DCWS connected with San Diego-based rock artist, Christopher Sluka, who recently presented his new album, “Colorful Radiation”. During the exclusive interview we inquired about Sluka's creative process when developing songs, what he enjoys and hates most about being an artist and much more.
Tell us about your new single "Number One". What does the song represent for you and what do you hope that those who listen to it for the first time take away from it?
I'm fascinated by how groups of human beings throughout history have a strong desire to get together and strive to proclaim themselves "Number One," similar to the Queen song "We are the Champions." However, in this case, not just to sports teams, but political parties, nations, cities, and especially religions... this sense that "God is on our side" and we are somehow the "chosen people."
Describe your creative process in relation to developing songs.

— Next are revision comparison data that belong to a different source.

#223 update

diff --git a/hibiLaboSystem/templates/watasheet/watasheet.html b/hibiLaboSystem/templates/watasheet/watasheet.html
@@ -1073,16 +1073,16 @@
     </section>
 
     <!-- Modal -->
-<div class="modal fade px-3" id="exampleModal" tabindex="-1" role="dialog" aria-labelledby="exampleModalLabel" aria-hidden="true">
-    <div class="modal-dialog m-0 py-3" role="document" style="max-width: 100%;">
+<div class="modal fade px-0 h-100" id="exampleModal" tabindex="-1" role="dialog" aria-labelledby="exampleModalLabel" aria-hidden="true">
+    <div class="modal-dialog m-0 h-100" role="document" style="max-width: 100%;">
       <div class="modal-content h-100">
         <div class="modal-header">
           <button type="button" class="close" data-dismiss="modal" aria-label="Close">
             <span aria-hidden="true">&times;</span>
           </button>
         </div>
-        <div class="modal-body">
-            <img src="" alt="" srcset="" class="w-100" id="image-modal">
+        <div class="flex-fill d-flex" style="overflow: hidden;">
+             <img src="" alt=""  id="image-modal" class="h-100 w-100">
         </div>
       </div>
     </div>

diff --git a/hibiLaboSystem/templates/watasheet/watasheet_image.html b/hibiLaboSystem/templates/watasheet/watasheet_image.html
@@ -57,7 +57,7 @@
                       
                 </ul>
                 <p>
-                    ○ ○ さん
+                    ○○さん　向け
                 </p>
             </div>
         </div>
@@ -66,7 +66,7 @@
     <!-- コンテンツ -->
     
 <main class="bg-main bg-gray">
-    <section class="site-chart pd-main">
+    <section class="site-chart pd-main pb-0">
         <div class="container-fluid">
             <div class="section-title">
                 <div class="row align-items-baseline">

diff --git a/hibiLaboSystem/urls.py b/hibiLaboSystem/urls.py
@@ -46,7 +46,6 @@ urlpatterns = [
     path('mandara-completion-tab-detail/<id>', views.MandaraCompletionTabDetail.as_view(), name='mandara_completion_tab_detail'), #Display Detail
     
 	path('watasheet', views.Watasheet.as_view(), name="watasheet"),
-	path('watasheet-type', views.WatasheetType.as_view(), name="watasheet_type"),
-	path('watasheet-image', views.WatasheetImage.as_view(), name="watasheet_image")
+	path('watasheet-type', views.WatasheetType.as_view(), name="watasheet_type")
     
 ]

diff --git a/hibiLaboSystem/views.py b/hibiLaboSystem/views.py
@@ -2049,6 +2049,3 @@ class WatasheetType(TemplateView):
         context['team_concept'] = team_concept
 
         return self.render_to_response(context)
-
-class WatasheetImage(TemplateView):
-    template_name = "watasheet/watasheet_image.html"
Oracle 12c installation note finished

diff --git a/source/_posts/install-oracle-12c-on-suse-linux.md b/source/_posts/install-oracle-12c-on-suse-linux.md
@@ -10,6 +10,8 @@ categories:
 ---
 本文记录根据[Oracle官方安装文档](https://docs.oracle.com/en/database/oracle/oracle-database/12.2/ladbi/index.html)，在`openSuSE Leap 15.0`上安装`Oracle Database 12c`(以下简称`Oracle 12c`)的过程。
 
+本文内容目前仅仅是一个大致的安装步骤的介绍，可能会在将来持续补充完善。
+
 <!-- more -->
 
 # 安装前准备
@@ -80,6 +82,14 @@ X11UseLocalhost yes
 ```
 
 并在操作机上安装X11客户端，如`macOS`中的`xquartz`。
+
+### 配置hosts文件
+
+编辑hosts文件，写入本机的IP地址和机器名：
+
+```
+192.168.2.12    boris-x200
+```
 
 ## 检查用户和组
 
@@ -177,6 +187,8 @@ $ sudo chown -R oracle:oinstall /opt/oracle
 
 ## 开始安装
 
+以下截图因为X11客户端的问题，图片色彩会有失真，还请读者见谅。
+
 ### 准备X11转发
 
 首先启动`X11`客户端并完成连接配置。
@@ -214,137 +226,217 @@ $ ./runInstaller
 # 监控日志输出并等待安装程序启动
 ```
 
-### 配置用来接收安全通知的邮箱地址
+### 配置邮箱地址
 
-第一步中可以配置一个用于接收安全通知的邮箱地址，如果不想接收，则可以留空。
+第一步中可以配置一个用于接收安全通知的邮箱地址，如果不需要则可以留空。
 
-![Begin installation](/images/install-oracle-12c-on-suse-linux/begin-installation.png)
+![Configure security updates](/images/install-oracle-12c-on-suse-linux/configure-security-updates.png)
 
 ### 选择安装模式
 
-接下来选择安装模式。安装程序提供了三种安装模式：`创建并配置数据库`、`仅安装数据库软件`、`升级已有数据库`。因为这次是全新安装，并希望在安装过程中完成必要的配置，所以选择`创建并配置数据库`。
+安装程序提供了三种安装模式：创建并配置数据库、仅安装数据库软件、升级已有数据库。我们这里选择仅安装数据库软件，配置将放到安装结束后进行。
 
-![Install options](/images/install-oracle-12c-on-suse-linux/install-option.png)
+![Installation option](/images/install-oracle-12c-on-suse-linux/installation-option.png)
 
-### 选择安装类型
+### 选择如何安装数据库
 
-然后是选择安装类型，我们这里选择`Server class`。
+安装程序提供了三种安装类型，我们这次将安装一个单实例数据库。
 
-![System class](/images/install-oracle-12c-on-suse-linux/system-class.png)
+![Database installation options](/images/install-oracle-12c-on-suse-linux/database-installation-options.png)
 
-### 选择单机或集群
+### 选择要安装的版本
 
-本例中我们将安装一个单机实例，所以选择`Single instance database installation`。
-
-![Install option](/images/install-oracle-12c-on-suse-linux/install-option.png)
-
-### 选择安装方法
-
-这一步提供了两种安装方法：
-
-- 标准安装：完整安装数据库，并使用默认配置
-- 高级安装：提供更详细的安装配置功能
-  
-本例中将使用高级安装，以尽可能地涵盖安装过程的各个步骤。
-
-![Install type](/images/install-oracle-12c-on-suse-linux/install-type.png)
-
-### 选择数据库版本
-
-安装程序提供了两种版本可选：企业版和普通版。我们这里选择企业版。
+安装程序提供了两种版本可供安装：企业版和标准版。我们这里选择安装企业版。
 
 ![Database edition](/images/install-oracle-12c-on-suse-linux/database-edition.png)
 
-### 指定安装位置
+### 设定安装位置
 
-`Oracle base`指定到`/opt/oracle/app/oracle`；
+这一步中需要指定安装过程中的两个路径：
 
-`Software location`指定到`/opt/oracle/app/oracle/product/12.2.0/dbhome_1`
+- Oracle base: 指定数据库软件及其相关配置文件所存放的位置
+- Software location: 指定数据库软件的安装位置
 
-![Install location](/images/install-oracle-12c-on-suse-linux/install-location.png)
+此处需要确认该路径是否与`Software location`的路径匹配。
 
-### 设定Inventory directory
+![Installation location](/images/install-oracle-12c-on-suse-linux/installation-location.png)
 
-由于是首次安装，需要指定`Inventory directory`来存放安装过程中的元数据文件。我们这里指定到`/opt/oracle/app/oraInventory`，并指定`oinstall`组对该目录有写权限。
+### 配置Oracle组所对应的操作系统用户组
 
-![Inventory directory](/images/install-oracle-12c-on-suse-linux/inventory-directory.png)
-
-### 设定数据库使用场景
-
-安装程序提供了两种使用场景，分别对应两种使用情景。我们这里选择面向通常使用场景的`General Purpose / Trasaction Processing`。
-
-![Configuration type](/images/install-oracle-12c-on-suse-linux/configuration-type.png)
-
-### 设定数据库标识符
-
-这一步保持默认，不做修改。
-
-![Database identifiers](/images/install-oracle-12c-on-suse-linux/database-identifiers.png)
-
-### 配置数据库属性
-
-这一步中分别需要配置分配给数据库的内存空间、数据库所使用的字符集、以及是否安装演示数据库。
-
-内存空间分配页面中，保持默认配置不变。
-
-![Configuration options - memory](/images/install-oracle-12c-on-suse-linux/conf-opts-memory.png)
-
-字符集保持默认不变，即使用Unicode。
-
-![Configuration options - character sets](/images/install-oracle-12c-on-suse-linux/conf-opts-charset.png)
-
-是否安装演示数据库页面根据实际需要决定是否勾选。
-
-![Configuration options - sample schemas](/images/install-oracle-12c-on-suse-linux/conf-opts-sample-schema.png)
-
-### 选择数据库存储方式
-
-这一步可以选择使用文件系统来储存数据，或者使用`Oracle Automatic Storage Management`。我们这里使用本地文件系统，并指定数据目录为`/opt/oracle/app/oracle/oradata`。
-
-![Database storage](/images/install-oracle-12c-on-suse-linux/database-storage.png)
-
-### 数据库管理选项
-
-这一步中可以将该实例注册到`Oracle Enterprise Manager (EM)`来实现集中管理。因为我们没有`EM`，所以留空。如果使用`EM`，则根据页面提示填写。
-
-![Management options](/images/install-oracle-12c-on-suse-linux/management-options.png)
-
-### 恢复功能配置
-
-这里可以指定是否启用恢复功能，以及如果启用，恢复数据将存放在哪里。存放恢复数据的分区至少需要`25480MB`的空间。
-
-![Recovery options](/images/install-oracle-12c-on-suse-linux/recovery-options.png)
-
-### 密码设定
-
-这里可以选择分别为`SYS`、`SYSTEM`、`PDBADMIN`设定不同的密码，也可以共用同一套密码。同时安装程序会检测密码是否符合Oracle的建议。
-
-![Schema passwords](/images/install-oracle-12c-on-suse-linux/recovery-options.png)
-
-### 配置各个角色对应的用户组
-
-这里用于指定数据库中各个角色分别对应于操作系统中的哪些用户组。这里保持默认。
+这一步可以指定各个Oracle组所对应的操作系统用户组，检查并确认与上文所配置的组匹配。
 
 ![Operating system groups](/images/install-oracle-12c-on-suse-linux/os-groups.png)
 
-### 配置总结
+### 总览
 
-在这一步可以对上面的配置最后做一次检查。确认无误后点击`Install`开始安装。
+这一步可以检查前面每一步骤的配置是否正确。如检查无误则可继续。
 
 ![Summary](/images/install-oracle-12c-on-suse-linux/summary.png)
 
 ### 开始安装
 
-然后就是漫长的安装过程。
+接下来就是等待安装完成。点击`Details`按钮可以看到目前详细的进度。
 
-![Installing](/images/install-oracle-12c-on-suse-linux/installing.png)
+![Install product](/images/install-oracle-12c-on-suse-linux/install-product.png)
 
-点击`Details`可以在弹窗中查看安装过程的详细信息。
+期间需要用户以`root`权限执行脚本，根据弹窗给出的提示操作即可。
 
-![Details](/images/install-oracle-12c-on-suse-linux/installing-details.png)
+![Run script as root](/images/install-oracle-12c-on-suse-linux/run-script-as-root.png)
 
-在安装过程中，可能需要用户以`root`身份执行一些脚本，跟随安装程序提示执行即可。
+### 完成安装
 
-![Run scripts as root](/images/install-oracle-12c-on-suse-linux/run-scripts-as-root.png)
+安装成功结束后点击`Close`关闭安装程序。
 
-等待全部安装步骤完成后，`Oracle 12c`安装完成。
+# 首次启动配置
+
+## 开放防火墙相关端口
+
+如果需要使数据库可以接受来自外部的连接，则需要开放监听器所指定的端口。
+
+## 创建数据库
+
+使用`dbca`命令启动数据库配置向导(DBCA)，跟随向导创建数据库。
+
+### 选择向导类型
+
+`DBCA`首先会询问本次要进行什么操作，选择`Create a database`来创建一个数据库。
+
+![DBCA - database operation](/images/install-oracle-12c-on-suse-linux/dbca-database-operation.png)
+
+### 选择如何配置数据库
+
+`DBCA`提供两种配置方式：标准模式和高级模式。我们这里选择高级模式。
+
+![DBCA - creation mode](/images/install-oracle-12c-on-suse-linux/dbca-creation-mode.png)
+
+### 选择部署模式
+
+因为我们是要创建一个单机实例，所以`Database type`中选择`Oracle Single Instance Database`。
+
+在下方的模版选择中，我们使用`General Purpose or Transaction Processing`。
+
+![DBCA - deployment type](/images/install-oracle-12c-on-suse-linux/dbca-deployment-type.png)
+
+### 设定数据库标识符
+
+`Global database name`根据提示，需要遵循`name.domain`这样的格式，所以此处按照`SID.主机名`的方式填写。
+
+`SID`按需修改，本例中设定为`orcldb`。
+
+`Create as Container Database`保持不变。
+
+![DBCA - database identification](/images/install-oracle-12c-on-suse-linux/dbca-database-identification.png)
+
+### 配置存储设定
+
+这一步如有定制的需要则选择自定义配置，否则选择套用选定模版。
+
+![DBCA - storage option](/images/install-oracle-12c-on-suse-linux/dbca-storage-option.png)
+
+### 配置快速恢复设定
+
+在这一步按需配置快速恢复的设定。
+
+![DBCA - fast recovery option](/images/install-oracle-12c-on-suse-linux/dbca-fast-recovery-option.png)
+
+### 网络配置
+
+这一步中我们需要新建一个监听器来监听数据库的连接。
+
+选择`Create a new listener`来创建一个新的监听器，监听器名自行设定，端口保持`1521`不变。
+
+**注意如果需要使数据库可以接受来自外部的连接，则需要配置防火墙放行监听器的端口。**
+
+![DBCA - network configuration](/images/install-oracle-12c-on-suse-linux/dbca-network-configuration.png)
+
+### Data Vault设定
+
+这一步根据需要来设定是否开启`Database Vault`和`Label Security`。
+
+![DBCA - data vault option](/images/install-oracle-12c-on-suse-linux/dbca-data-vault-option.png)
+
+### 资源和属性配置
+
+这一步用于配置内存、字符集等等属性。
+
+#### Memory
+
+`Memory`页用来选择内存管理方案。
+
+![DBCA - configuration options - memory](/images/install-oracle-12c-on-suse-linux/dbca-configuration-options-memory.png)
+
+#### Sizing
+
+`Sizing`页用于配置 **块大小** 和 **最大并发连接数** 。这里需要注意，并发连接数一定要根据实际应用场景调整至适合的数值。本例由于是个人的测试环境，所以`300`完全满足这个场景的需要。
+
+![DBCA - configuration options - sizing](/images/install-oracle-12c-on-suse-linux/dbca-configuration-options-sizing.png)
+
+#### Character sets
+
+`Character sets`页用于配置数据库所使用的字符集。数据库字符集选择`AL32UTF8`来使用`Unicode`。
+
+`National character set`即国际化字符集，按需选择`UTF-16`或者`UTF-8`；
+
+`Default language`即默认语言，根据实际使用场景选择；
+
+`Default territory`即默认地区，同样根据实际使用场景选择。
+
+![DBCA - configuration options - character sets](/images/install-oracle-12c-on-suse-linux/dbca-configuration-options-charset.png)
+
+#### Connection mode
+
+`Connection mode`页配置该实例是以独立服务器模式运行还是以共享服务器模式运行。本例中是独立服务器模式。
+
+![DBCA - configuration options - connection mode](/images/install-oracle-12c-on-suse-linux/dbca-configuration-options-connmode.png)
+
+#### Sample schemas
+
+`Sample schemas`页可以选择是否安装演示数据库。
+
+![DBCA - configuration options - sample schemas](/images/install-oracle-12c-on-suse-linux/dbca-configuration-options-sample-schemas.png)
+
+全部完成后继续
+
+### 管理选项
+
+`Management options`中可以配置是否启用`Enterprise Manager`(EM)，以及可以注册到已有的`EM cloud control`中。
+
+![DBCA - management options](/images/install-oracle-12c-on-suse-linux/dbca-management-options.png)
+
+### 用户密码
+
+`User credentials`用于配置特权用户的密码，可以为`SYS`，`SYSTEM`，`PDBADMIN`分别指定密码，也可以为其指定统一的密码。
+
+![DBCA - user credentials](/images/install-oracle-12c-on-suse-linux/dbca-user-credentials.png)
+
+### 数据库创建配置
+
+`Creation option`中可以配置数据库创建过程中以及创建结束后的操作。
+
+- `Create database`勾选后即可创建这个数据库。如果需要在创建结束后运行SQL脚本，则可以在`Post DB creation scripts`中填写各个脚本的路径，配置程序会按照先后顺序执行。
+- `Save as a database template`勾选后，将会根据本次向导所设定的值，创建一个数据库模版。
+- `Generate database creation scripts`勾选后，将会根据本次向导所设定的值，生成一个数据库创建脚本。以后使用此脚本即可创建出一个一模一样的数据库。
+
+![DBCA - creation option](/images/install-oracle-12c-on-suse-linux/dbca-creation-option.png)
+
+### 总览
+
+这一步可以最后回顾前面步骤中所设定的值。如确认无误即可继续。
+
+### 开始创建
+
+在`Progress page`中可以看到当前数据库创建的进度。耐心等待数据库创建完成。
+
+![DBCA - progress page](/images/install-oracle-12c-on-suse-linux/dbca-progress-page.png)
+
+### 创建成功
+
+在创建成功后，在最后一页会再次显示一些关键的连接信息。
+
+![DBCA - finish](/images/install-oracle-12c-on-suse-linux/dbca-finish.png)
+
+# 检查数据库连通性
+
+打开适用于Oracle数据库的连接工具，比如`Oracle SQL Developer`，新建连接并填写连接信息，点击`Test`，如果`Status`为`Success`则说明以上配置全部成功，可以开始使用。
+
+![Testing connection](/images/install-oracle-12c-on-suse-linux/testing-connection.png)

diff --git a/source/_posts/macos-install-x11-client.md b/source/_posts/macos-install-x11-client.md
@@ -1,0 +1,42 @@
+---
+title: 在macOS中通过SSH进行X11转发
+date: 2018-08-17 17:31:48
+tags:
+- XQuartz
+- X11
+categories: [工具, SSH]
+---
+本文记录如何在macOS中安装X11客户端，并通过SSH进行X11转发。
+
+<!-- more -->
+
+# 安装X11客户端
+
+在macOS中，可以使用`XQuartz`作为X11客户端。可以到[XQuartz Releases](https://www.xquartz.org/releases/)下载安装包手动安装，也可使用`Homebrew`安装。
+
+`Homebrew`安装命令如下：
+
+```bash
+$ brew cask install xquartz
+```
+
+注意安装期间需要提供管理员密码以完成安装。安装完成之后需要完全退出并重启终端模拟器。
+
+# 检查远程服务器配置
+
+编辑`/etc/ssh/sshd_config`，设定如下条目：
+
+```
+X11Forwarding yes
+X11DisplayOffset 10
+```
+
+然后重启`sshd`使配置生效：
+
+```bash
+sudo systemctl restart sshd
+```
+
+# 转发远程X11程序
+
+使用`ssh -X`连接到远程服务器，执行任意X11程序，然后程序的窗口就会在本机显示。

Do you write lyrics first and then figure out the instrumentation?
The good ones just come to me. If I think about it too much it never works. And you must be willing to sound terrible in order to experiment and discover something new.
What do you enjoy most about being an artist?
It is a wonderful feeling when an inspiration all comes together, very fulfilling.
What frustrates you the most about being an artist?
It is a horrible feeling when an inspiration doesn't come together, very exasperating.
How would you say that your latest release "Colorful Radiation" is different than your prior albums?
Not only did all the songs come to me melodically & lyrically, but also the arrangements, in a very short time, about three weeks. I could hear everything in my head very much like how a song gets stuck in your head, only in this case they were original songs. And they came to me in the order of the album, like chapters in a book, to tell a cohesive and emotional story that I hope resonates with an audience, and may become something they turn to for sustenance throughout their lives.
As someone who has traveled across the world, what's your favorite city to visit or a place you'd want to end up living?
I've always been drawn back to Venice every few years. I speak a little Italian and I love the food. But as much as I love traveling, and I've lived many years of my life abroad, when away for long periods, I still find myself missing the ideals of America, the aspirations for innovation, creativity, and the pursuit of knowledge and happiness.
Connect with Sluka: Website